Walcott, considered an excellent boxer and slick defensive fighter, challenged Joe Louis for the title in December 1947 at Madison Square Garden. He twice knocked Louis to the canvas, but lost a 15-round split decision to the champion. Louis won again in 1948, knocking Walcott out in 11 rounds. When Louis retired, Walcott and Ezzard Charles met for the vacant heavyweight title in 1949, a bout that Charles won in a 15-round decision. Walcott beat future Hall of Famer Harold Johnson in 1950 and fought Charles twice more in 1951, losing the first but scoring a seventh-round knockout the second time to finally win the heavyweight title.
Walcott fought Charles for a fourth time, earning a decision in his first title defense. But he lost his second defense to Rocky Marciano. He retired after Marciano knocked him out in the first round of their 1953 rematch. Walcott remained active in boxing as a referee and later as the chairman of the New Jersey State Athletic Commission. Walcott later turned to politics, and was elected to the office of Sheriff of Camden County in 1971, serving for three years.
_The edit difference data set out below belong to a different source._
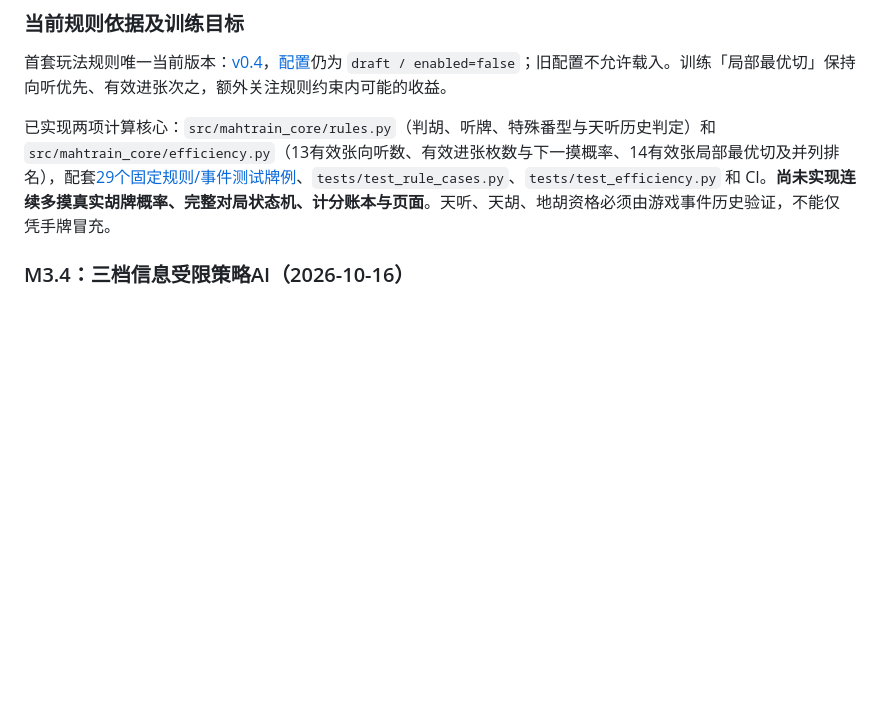
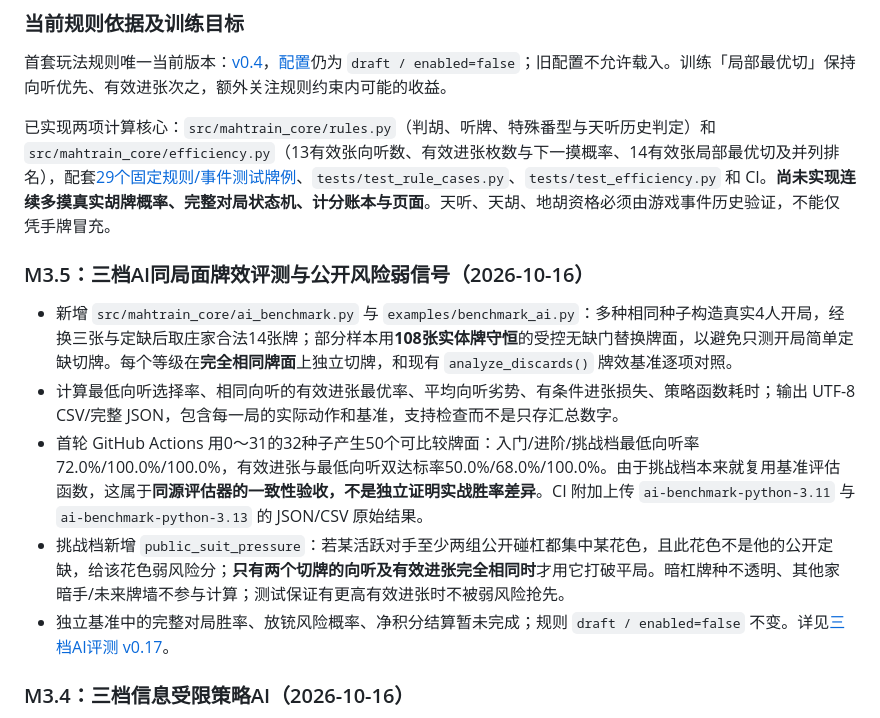
Before and after one commit to CrazyA1ice/MahTrain, a Markdown page: docs/PROJECT_DESIGN_V0.1.md, the part around the change. GitHub-like rendering; blank space fills up the shorter version.

Commit message:
docs: log M3.5 paired AI benchmark measurements, artifact preservation and weak risk policy

```diff
--- a/docs/PROJECT_DESIGN_V0.1.md
+++ b/docs/PROJECT_DESIGN_V0.1.md
@@ -21,6 +21,14 @@ MahTrain 是一个面向川麻爱好者的本地优先训练/对战产品：
 首套玩法规则唯一当前版本：[v0.4](SICHUAN_BLOOD_BATTLE_RULES_V0.4.md)，[配置](../configs/rulesets/sichuan_blood_battle_v0.4.draft.json)仍为 `draft / enabled=false`；旧配置不允许载入。训练「局部最优切」保持向听优先、有效进张次之，额外关注规则约束内可能的收益。
 
 已实现两项计算核心：`src/mahtrain_core/rules.py`（判胡、听牌、特殊番型与天听历史判定）和 `src/mahtrain_core/efficiency.py`（13有效张向听数、有效进张枚数与下一摸概率、14有效张局部最优切及并列排名），配套[29个固定规则/事件测试牌例](../tests/fixtures/win_fan_cases_v0.4.json)、`tests/test_rule_cases.py`、`tests/test_efficiency.py` 和 CI。**尚未实现连续多摸真实胡牌概率、完整对局状态机、计分账本与页面**。天听、天胡、地胡资格必须由游戏事件历史验证，不能仅凭手牌冒充。
+
+### M3.5：三档AI同局面牌效评测与公开风险弱信号（2026-10-16）
+
+- 新增 `src/mahtrain_core/ai_benchmark.py` 与 `examples/benchmark_ai.py`：多种相同种子构造真实4人开局，经换三张与定缺后取庄家合法14张牌；部分样本用**108张实体牌守恒**的受控无缺门替换牌面，以避免只测开局简单定缺切牌。每个等级在**完全相同牌面**上独立切牌，和现有 `analyze_discards()` 牌效基准逐项对照。
+- 计算最低向听选择率、相同向听的有效进张最优率、平均向听劣势、有条件进张损失、策略函数耗时；输出 UTF-8 CSV/完整 JSON，包含每一局的实际动作和基准，支持检查而不是只存汇总数字。
+- 首轮 GitHub Actions 用0～31的32种子产生50个可比较牌面：入门/进阶/挑战档最低向听率72.0%/100.0%/100.0%，有效进张与最低向听双达标率50.0%/68.0%/100.0%。由于挑战档本来就复用基准评估函数，这属于**同源评估器的一致性验收，不是独立证明实战胜率差异**。CI 附加上传 `ai-benchmark-python-3.11` 与 `ai-benchmark-python-3.13` 的 JSON/CSV 原始结果。
+- 挑战档新增 `public_suit_pressure`：若某活跃对手至少两组公开碰杠都集中某花色，且此花色不是他的公开定缺，给该花色弱风险分；**只有两个切牌的向听及有效进张完全相同时**才用它打破平局。暗杠牌种不透明、其他家暗手/未来牌墙不参与计算；测试保证有更高有效进张时不被弱风险抢先。
+- 独立基准中的完整对局胜率、放铳风险概率、净积分结算暂未完成；规则 `draft / enabled=false` 不变。详见[三档AI评测 v0.17](AI_BENCHMARK_V0.17.md)。
 
 ### M3.4：三档信息受限策略AI（2026-10-16）
 
```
He also served as the chairman of the New Jersey State Athletic Commission.